Pentagon Bracing for Leadership ChangeJune 22, 2010 - 3:42 PM | by: Justin Fishel
Military officials inside the Pentagon are bracing themselves for the possibility that by Wednesday morning General Stanley McChrystal might not be the top commander in Afghanistan. Fallout in Washington from a disastrous profile piece of the general in the Rolling Stone magazine is thickening by the minute.
At the White House press briefing Tuesday the mood seemed grim. Asked repeatedly about McChrystal’s future following revelations he and his aides openly mocked and disparaged President Obama and members of his administration, White House spokesman Robert Gibbs did nothing to assure the public that the president was working to keep McChrystal on board. “All options are on the table,” Gibbs said.

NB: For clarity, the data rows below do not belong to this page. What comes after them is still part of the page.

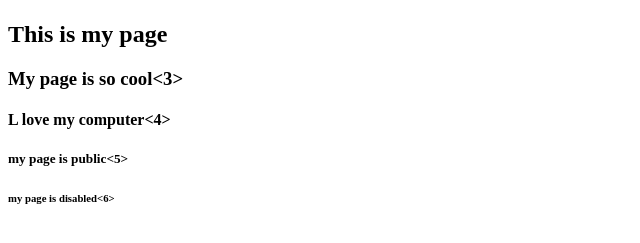
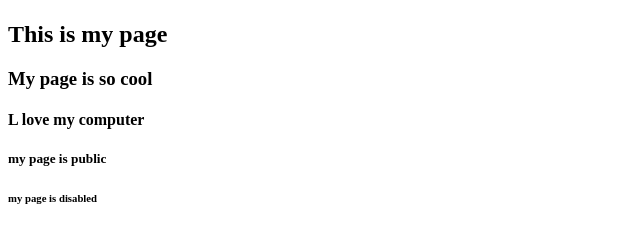
Before and after one commit to Teonitateo/sacavi, a plain HTML site: page file1.html in a window 1280 px wide. Shown: the part 59-302 px from the top of the page, without its empty margins (0-640 px from the left). Drawn offline with Linux system fonts and the light colour scheme.

Commit message:
Update file1.html

```diff
--- a/file1.html
+++ b/file1.html
@@ -8,9 +8,9 @@
 <body>
  <h1>Welcome to my page</h1>
  <h2>This is my page</h2>
- <h3>My page is so cool<3>
- <h4>L love my computer<4>
- <h5>my page is public<5>
- <h6>my page is disabled<6>
+ <h3>My page is so cool</h3>
+ <h4>L love my computer</h4>
+ <h5>my page is public</h5>
+ <h6>my page is disabled</h6>
 </body>
 </html>
```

He called the magnitude of McChrystal’s errors in the profile piece “profound” and added that “these efforts are bigger than one person.”

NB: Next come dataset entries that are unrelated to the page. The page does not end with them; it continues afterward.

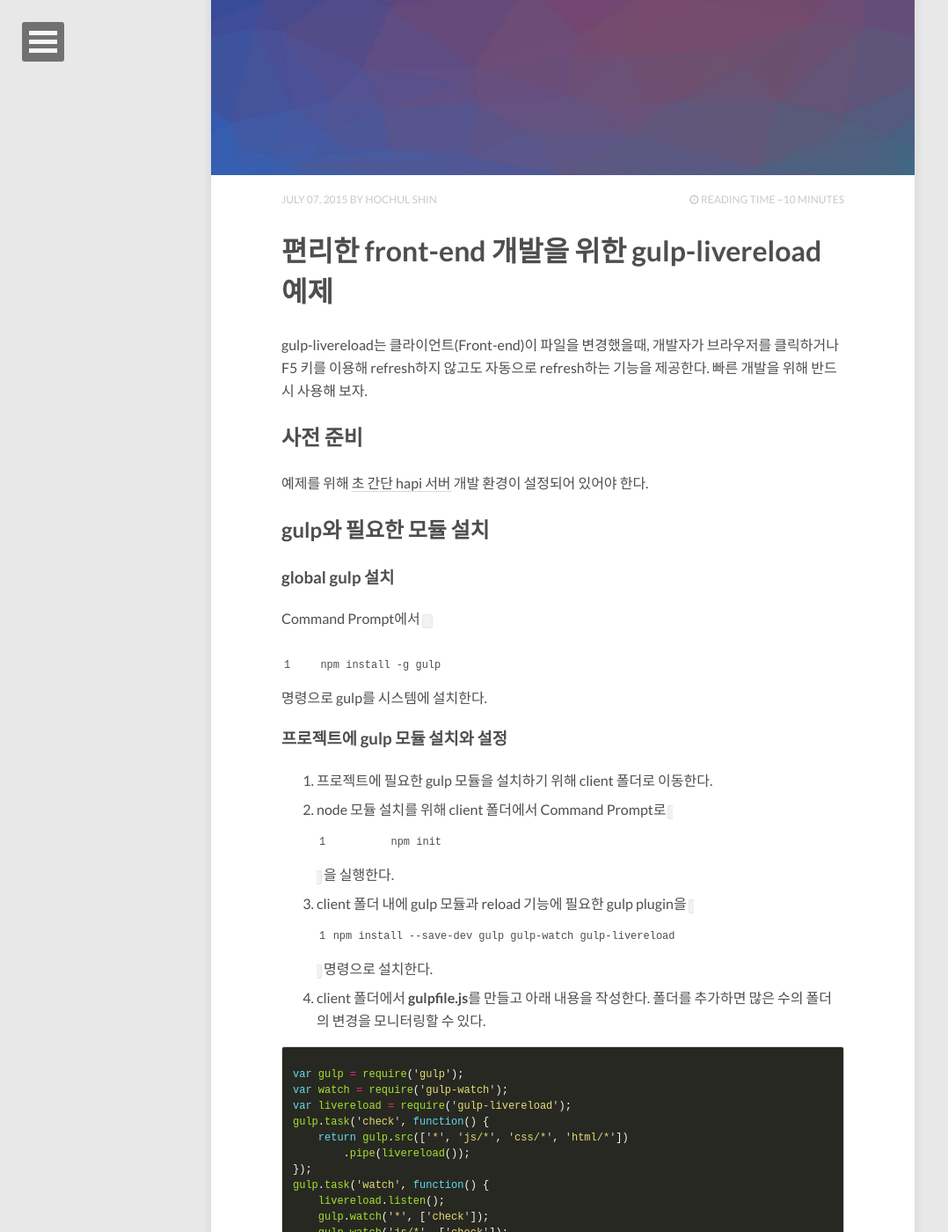
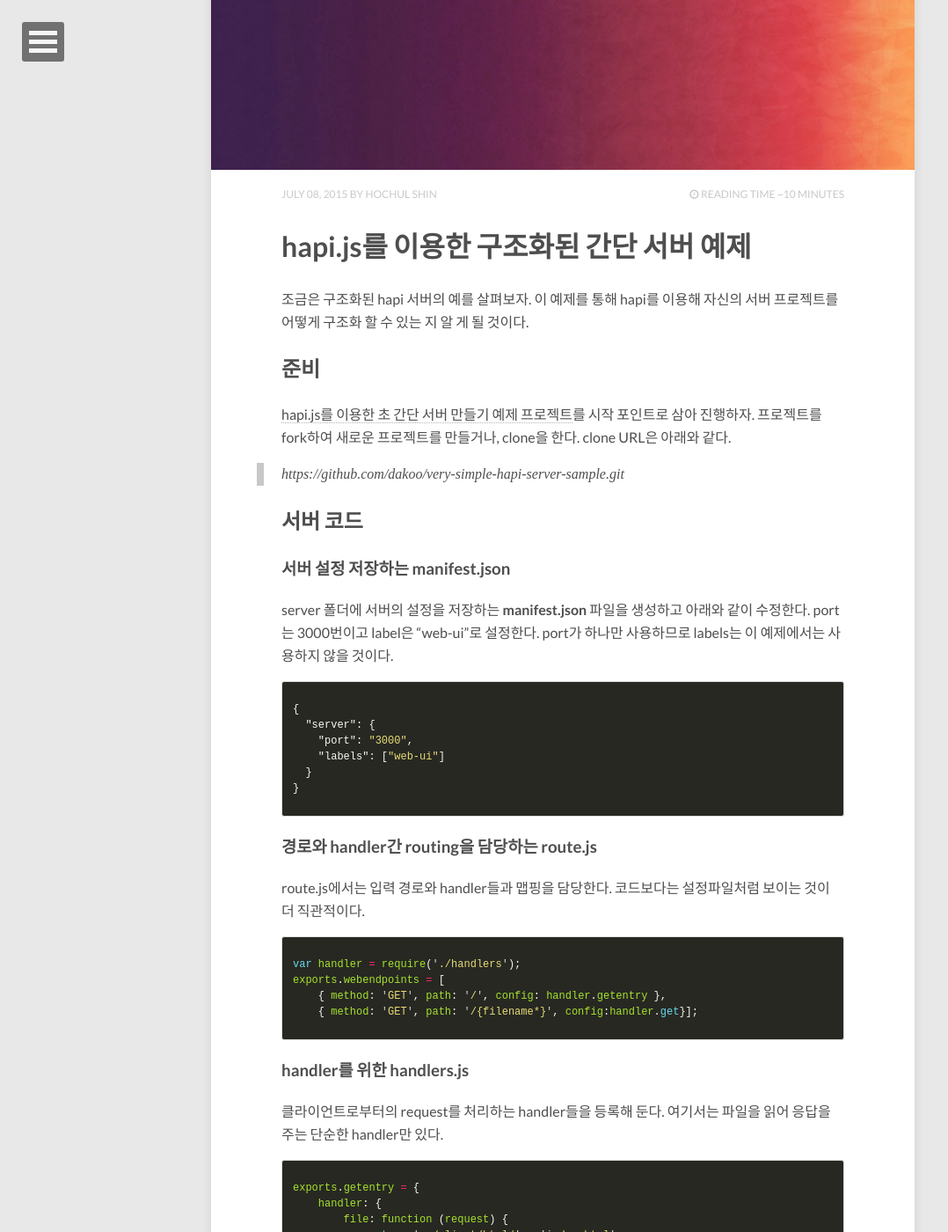
Before and after one commit to dakoo/dakoo.github.io, a Jekyll site: the page built from index.html, in a window 1280 px wide and 1400 px high, scrolled down 527 px. Shown: the whole window at 88% size, without its empty margins (0-1078 px from the left). Built offline with Jekyll 4.4.1, drawn with Linux system fonts in a browser that asks for light colours; nearby versions of some CDN libraries; the list of posts is cut into pages by our own code; comment, search, counter and statistics services are not loaded; some of the changed text lies outside the part shown.

Commit message:
hapi.js를 이용한 구조화된 간단 서버 예제

```diff
--- /dev/null
+++ b/_posts/2015-07-08-simple-organized-hapi-server-sample.md
@@ -0,0 +1,95 @@
+---
+layout: post
+title: hapi.js를 이용한 구조화된 간단 서버 예제
+description: hapi.js를 이용한 구조화된 간단 서버 예제
+modified: 2015-07-08
+tags: [hapi]
+categories: hapi
+image:
+  feature: abstract-7.png
+---
+
+
+조금은 구조화된 hapi 서버의 예를 살펴보자. 이 예제를 통해 hapi를 이용해 자신의 서버 프로젝트를 어떻게 구조화 할 수 있는 지 알 게 될 것이다.
+
+## 준비
+
+[hapi.js를 이용한 초 간단 서버 만들기 예제 프로젝트](https://github.com/dakoo/very-simple-hapi-server-sample)를 시작 포인트로 삼아 진행하자. 프로젝트를 fork하여 새로운 프로젝트를 만들거나, clone을 한다. clone URL은 아래와 같다.
+
+>https://github.com/dakoo/very-simple-hapi-server-sample.git
+
+## 서버 코드
+
+### 서버 설정 저장하는 manifest.json
+
+server 폴더에 서버의 설정을 저장하는 **manifest.json** 파일을 생성하고 아래와 같이 수정한다. port는 3000번이고 label은 "web-ui"로 설정한다. port가 하나만 사용하므로 labels는 이 예제에서는 사용하지 않을 것이다.
+
+{% highlight json %}
+{
+  "server": {
+    "port": "3000",
+    "labels": ["web-ui"]
+  }
+}
+{% endhighlight %}
+
+### 경로와 handler간 routing을 담당하는 route.js
+
+route.js에서는 입력 경로와 handler들과 맵핑을 담당한다. 코드보다는 설정파일처럼 보이는 것이 더 직관적이다.
+
+{% highlight javascript %}
+var handler = require('./handlers');
+exports.webendpoints = [
+    { method: 'GET', path: '/', config: handler.getentry },
+    { method: 'GET', path: '/{filename*}', config:handler.get}];
+{% endhighlight %}
+
+### handler를 위한 handlers.js
+
+클라이언트로부터의 request를 처리하는 handler들을 등록해 둔다. 여기서는 파일을 읽어 응답을 주는 단순한 handler만 있다.
+
+{% highlight javascript %}
+exports.getentry = {
+    handler: {
+        file: function (request) {
+            return '../client/html/' + 'index.html';
+        }
+    }
+};
+exports.get = {
+    handler: {
+        file: function (request) {
+            return '../client/html/' + request.params.filename;
+        }
+    }
+};
+{% endhighlight %}
+
+### 서버 구동을 담당하는 index.js
+
+서버 설정과 routing 설정을 읽어 hapi 서버 object에 등록한 후 서버를 구동한다.
+
+{% highlight javascript %}
+var Hapi = require('hapi');
+var Route = require('./route');
+var config = require('./manifest.json');
+
+var server= new Hapi.Server();
+for(var i in config){
+    server.connection(config[i]);
+}
+
+server.route(Route.webendpoints);
+server.start(function() {
+    console.log('Server started');
+});
+{% endhighlight %}
+
+## 테스트
+
+server 폴더에서 `node .` 명령을 통해 서버를 구동하고 크롬 브라우저에서 *http://localhost:3000/* 주소와 *http://localhost:3000/index.html* 주소로 접근해 본다. routing 설정으로 인해 두 주소 모두 client 폴더의 index.html 파일이 읽힌다.
+
+## github 프로젝트
+
+[github의 간단 hapi plugin 예제 프로젝트](https://github.com/dakoo/simple-organized-hapi-server-sample)에서 모든 소스를 받을 수 있습니다.
+궁금한 점이나 수정이 필요한 점은 [프로젝트의 issue](https://github.com/dakoo/simple-organized-hapi-server-sample/issues)를 통해 알려주시기 바랍니다. 성심껏 답변드리고 반영하겠습니다.
```
Also changed, not shown: _posts/2015-07-07-google-analytics-jekyll-theme.md (+0 -1 lines).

Pentagon public affairs officers seemed blown away that McChrystal’s media relations staff and close aides decided to allow him to do this interview. They all agree that to say the things they did in front of a reporter from the Rolling Stone showed extremely poor judgment.

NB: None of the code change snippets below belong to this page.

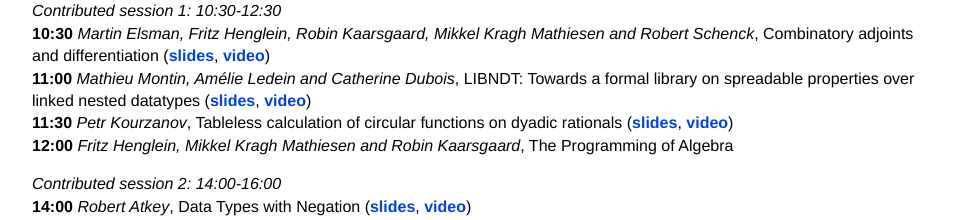
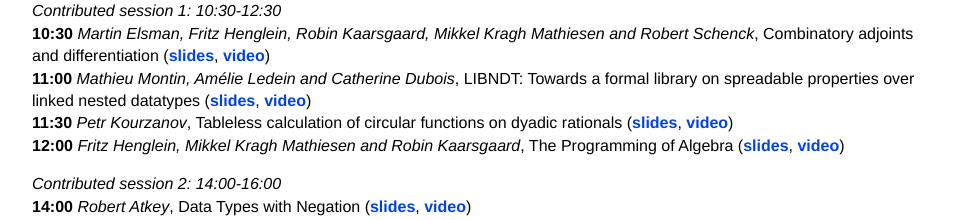
Before and after one commit to msfp-workshop/msfp-workshop.github.io, a plain HTML site: page msfp2022/index.html in a window 1280 px wide. Shown: the part 3452-3672 px from the top of the page, without its empty margins (224-1187 px from the left). Drawn offline with nearby package versions, Linux system fonts and the light colour scheme.

Commit message:
Added Mathiesen slides

```diff
--- a/msfp2022/index.html
+++ b/msfp2022/index.html
@@ -88,7 +88,7 @@ There is a <a href="https://www.youtube.com/playlist?list=PL3M2r2U7NbYlKTEX2uoKi
   Tableless calculation of circular functions on dyadic rationals (<a href="kourzanov.pdf">slides</a>, <a href="https://www.youtube.com/watch?v=LgTMwMshYzE">video</a>) <br>
   <strong>12:00</strong>
   <em>Fritz Henglein, Mikkel Kragh Mathiesen and Robin Kaarsgaard</em>,
-  The Programming of Algebra <br>
+  The Programming of Algebra (<a href="mathiesen.pdf">slides</a>, <a href="https://www.youtube.com/watch?v=AYNPiYGBXD8">video</a>) <br>
 </p>
 
 <p>
```
Also changed, not shown: msfp2022/mathiesen.png (added), 1 other file.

Meanwhile Defense Secretary Robert Gates released a statement saying General McChrystal made a “significant mistake and exercised poor judgment in this case.” A senior defense official told Fox it’s important to note that absent from the secretary’s statement was any mention of trust or confidence in the the general. “That would have been a key phrase,” this official said. “When you relieve someone of duty it’s often because trust and confidence are lost.”
Secretary Gates will meet with Obama at 3:15 pm ET Tuesday to discuss the McChrystal situation in person. According to a source close to Gates they’ve already had a number of conversations since last night — conversations that “are not business as usual,” this source said.
Officials in the Pentagon agree that deciding whether or not to fire General McChrystal will be one of the hardest decisions of the Obama presidency.
This issue could not come at a worse time in the war. The president is just weeks away from completing his 30,000 troop surge into southern Afghanistan, and perhaps only days away from the start of another major operation in Kandahar — Afghanistan’s Taliban-controlled population center. Just east of Kandahar the offensive in Marjah is taking longer than expected and is like a “bleeding ulcer,” as McChrystal recently put it.
The counterinsurgency strategy and the troop buildup that goes with it was devised in large part by McChrystal, and to remove him from the country at such a critical juncture is sure to draw criticism from across the military.
Yet if President Obama doesn’t force McChrystal out and lets him continue as normal, he runs the risk of appearing weak in the face of what many are describing as blatant insubordination. The president also has to weigh the fact that McChrystal already has a few bad marks on his record. Last Fall he was scolded by the White House for publicly calling for more troops in Afghanistan before the president had reached a decision. And prior to taking the job as head of US and NATO forces in Afghanistan, McChrystal was involved in covering-up the friendly fire incident that killed former NFL player-turned Army Ranger, Corporal Pat Tillman.
Until an announcement is made, officials in the Pentagon remain deeply concerned about McChrystal’s future and worry that they may soon have to focus on the question of who will take over.